**WHAT IS EXPECTED**.
The required output is all lines below that contain the word "const".

(Dataset excerpts)
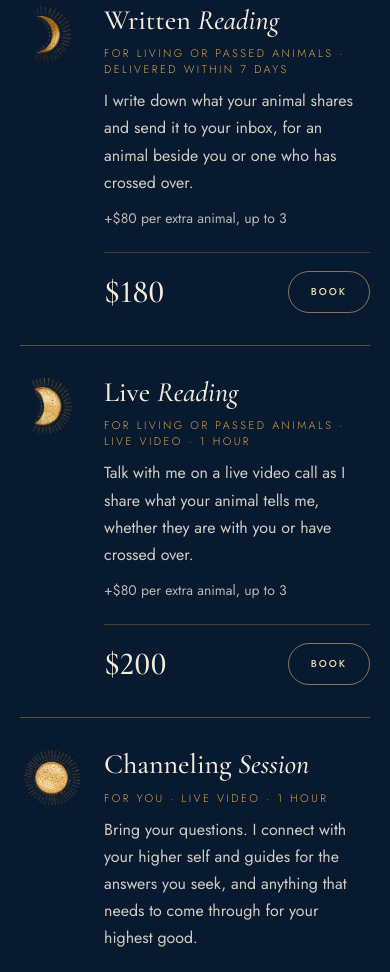
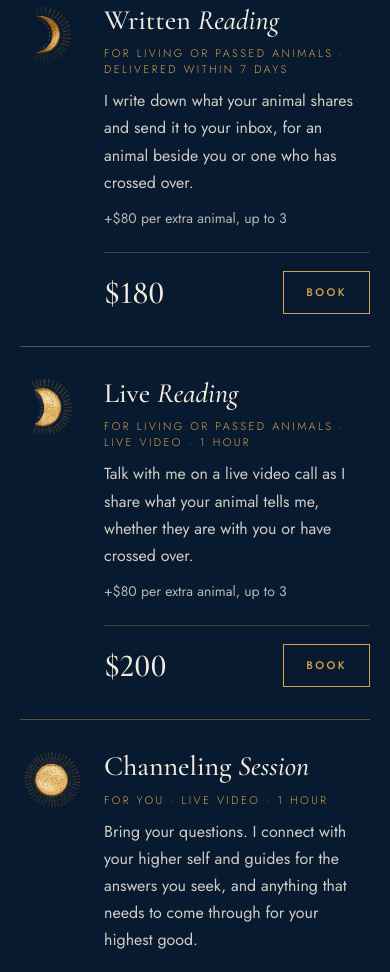
Before and after one commit to KatayonH/katchannels, an Astro site: page / in a window 390 px wide. Shown: the part 2544-3516 px from the top of the page. Built offline with nearby package versions, Linux system fonts and the light colour scheme; Astro itself is replaced by a stand-in of ours.

Commit message:
Session Book buttons match gold outline buttons; Stripe payment opens in a new tab
Co-Authored-By: Claude Opus 5.5 <noreply@anthropic.com>
Claude-Session: https://claude.ai/code/session_01BVSSL1uNKK8oe289M8oKvm

```diff
--- a/src/components/Book.astro
+++ b/src/components/Book.astro
@@ -65,7 +65,7 @@ const first = sessions[0];
                   <h3 class="display">{s.title} <em>{s.titleItalic}</em></h3>
                   <div class="menu-meta">{o.count === 1 ? '1 animal' : `${o.count} animals`} · {s.meta}</div>
                   <p>No time slot needed. Pay securely through Stripe, then send me a photo, the name and the species {o.count === 1 ? 'of your animal' : 'of each animal'}. Your {o.count === 1 ? 'reading arrives' : 'readings arrive'} in your inbox within 7 days.</p>
-                  <a class="booker-cta" href={o.booking.url}>Pay {o.price} and book</a>
+                  <a class="booker-cta" href={o.booking.url} target="_blank" rel="noopener">Pay {o.price} and book</a>
                 </div>
               ) : (
                 <div class="cal-frame" data-cal-link={o.booking.calLink} data-cal-ns={o.count === 1 ? s.id : `${s.id}${o.count}`}>
--- a/src/data/site.ts
+++ b/src/data/site.ts
@@ -178,7 +178,7 @@ export const faqGroups = [
 
 // Session button style used in production. The dev-only switcher can override it on localhost.
 export const design = {
-  button: 'kb-arrow',
+  button: 'kb-outline',
   hero: 'ivy-arch',
 };
 
@@ -206,4 +206,5 @@ export const buttonStyles = [
   { label: '9 Star', cls: 'kb-star' },
   { label: '10 Faded lines', cls: 'kb-fade' },
   { label: '11 Solid ivory', cls: 'kb-ivory' },
+  { label: '12 Gold outline', cls: 'kb-outline' },
 ];
--- a/src/styles/global.css
+++ b/src/styles/global.css
@@ -289,6 +289,9 @@ a:hover { color: var(--gold-light); }
 .kb-fade:hover { color: #fff6e4; background-color: rgba(246, 227, 168, 0.06); }
 .kb-ivory { color: var(--navy); background-color: var(--champagne); border-radius: 2px; padding: 12px 22px; }
 .kb-ivory:hover { color: var(--navy); background-color: #f8eeda; }
+/* Matches the gold outline buttons in the nav and hero (.btn-outline). */
+.kb-outline { color: var(--gold); border: 1px solid var(--gold); padding: 13px 20px; font-size: 12px; letter-spacing: 0.22em; white-space: nowrap; }
+.kb-outline:hover { color: var(--gold-light); background-color: rgba(217, 162, 74, 0.1); }
 
 /* ---------- Process ---------- */
 .process { position: relative; overflow: hidden; background: #fbefe2; }
@@ -598,7 +601,7 @@ a:hover { color: var(--gold-light); }
   .price-extra-d, .cta-long { display: none; }
   .price-extra-m { display: block; margin-top: 2px; }
   .cta-short { display: inline; }
-  .menu-price .kb { margin: 0; padding: 15px 22px; border: 1px solid rgba(235, 194, 122, 0.55); border-radius: 999px; font-size: 10px; letter-spacing: 0.2em; }
+  .menu-price .kb { margin: 0; padding: 15px 22px; border: 1px solid var(--gold); border-radius: 0; font-size: 11px; letter-spacing: 0.22em; color: var(--gold); }
   .menu-price .kb::after { display: none; }
   .menu-price .kb:hover, .menu-price .kb:focus-visible { background-color: rgba(235, 194, 122, 0.1); border-color: var(--gold-light); }
   /* FAQ on phones: topics become two tabs side by side above the questions */
```
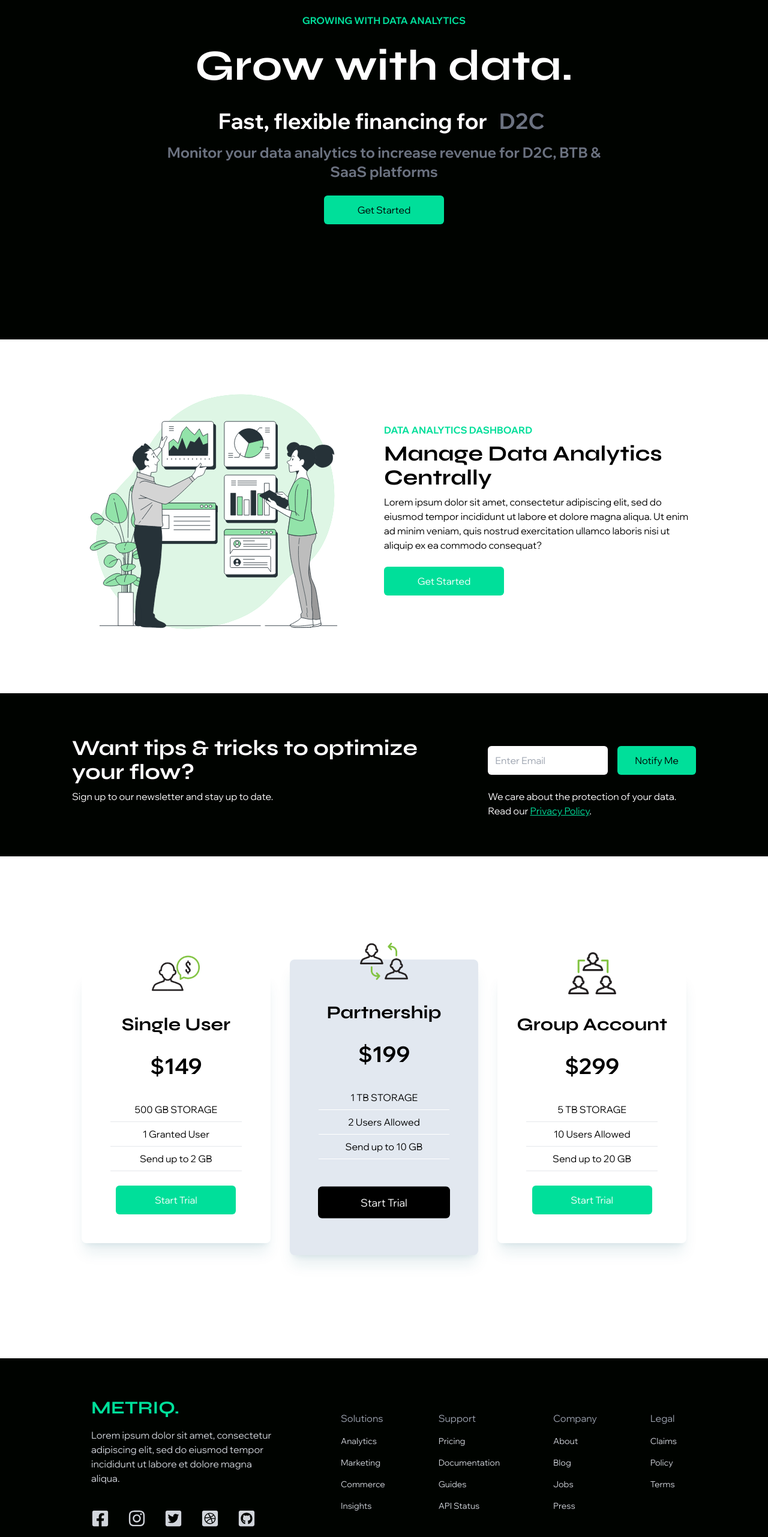
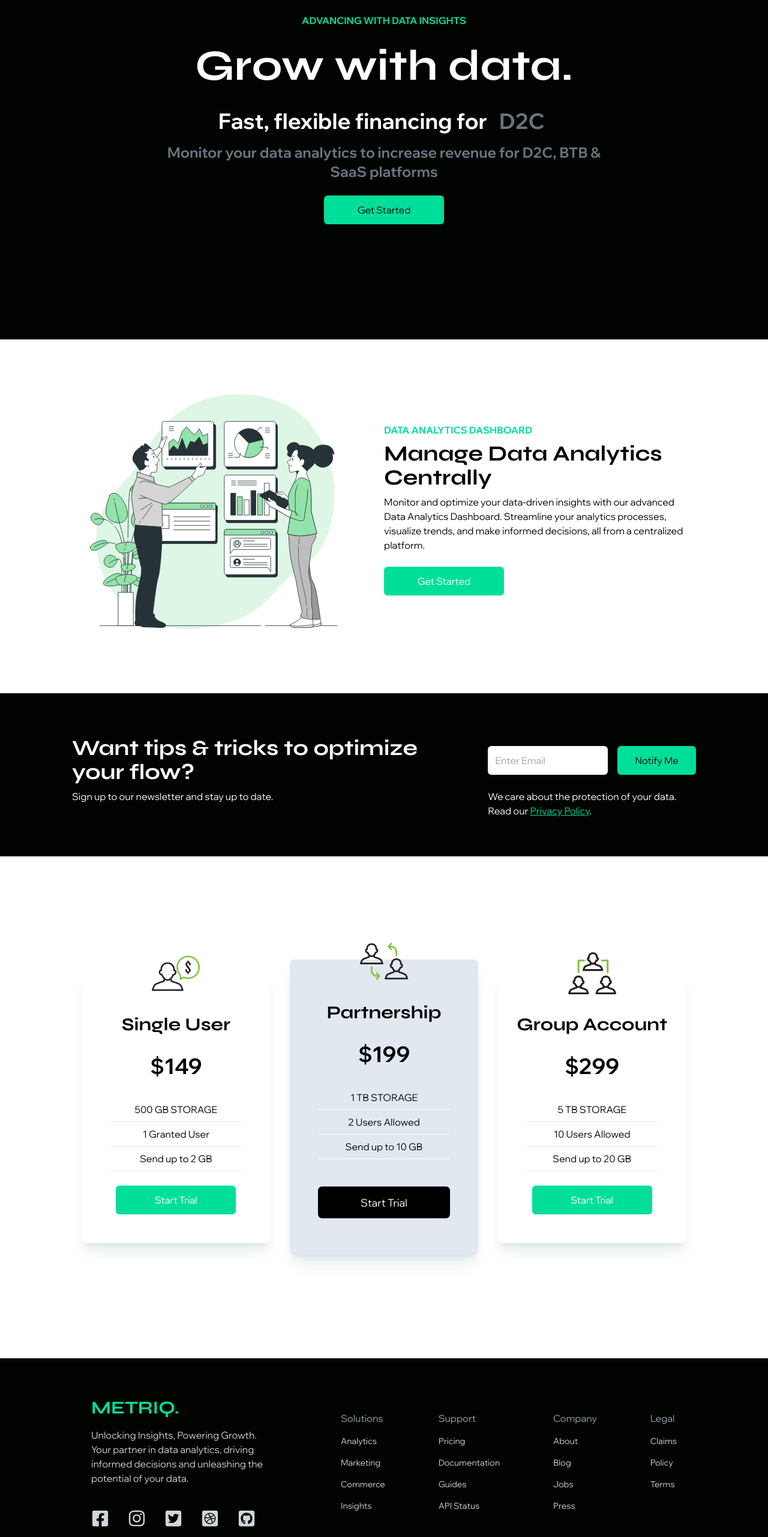
Before and after one commit to kris7ina/tailwind-sample, a React (Vite) app: page / in a window 1280 px wide. Shown: the part 234-2797 px from the top of the page at 60% size. Built offline with nearby package versions, Linux system fonts and the light colour scheme; what tailwindcss-animated would draw is missing.

Commit message:
initial commit

```diff
--- a/src/components/Analytics.jsx
+++ b/src/components/Analytics.jsx
@@ -9,7 +9,7 @@ const Analytics = () => {
         <div className='flex flex-col justify-center'>
           <p className='text-[#00df9a] font-bold'>DATA ANALYTICS DASHBOARD</p>
           <h1 className='md:text-4xl sm:text-3xl text-3xl py-2'>Manage Data Analytics Centrally</h1>
-          <p>Lorem ipsum dolor sit amet, consectetur adipiscing elit, sed do eiusmod tempor incididunt ut labore et dolore magna aliqua. Ut enim ad minim veniam, quis nostrud exercitation ullamco laboris nisi ut aliquip ex ea commodo consequat?</p>
+          <p>Monitor and optimize your data-driven insights with our advanced Data Analytics Dashboard. Streamline your analytics processes, visualize trends, and make informed decisions, all from a centralized platform.</p>
           <button className='bg-[#00df9a] w-[200px] rounded-md font-medium my-6 mx-auto md:mx-0 px-6 py-3 text-white'>Get Started</button>
         </div>
       </div>
--- a/src/components/Footer.jsx
+++ b/src/components/Footer.jsx
@@ -12,7 +12,7 @@ const Footer = () => {
     <div className='max-w-[1040px] mx-auto py-16 px-8 grid md:grid-cols-3 gap-8 text-gray-300'>
       <div>
         <h1 className='w-full text-3xl text-[#00df9a] cursor-pointer'>METRIQ.</h1>
-        <p className='py-4'>Lorem ipsum dolor sit amet, consectetur adipiscing elit, sed do eiusmod tempor incididunt ut labore et dolore magna aliqua.</p>
+        <p className='py-4'>Unlocking Insights, Powering Growth. Your partner in data analytics, driving informed decisions and unleashing the potential of your data.</p>
         <div className='flex md:w-[90%] my-6 justify-between'>
           <FaFacebookSquare size={30} className='cursor-pointer' />
           <FaInstagram size={30} className='cursor-pointer' />
--- a/src/components/Hero.jsx
+++ b/src/components/Hero.jsx
@@ -5,7 +5,7 @@ const Hero = () => {
   return (
     <div className='text-white'>
       <div className='pt-20 max-w-[800px] mt-[-96px] w-full h-screen mx-auto text-center flex flex-col justify-center'>
-        <p className='text-[#00df9a] font-bold p-2'>GROWING WITH DATA ANALYTICS</p>
+        <p className='text-[#00df9a] font-bold p-2'>ADVANCING WITH DATA INSIGHTS</p>
         <h1 className=' md:text-7xl sm:text-6xl text-5xl md:py-5'>Grow with data.</h1>
         <div className='py-4 flex justify-center'>
           <p className='md:text-4xl sm:text-3xl text-xl font-bold pr-2'>Fast, flexible financing for</p>
```
Also changed, not shown: src/App.jsx (line endings or trailing spaces).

**REPLY TO THE TASK**.
@@ -65,7 +65,7 @@ const first = sessions[0];
@@ -178,7 +178,7 @@ export const faqGroups = [
 export const design = {
@@ -206,4 +206,5 @@ export const buttonStyles = [
@@ -9,7 +9,7 @@ const Analytics = () => {
@@ -12,7 +12,7 @@ const Footer = () => {
@@ -5,7 +5,7 @@ const Hero = () => {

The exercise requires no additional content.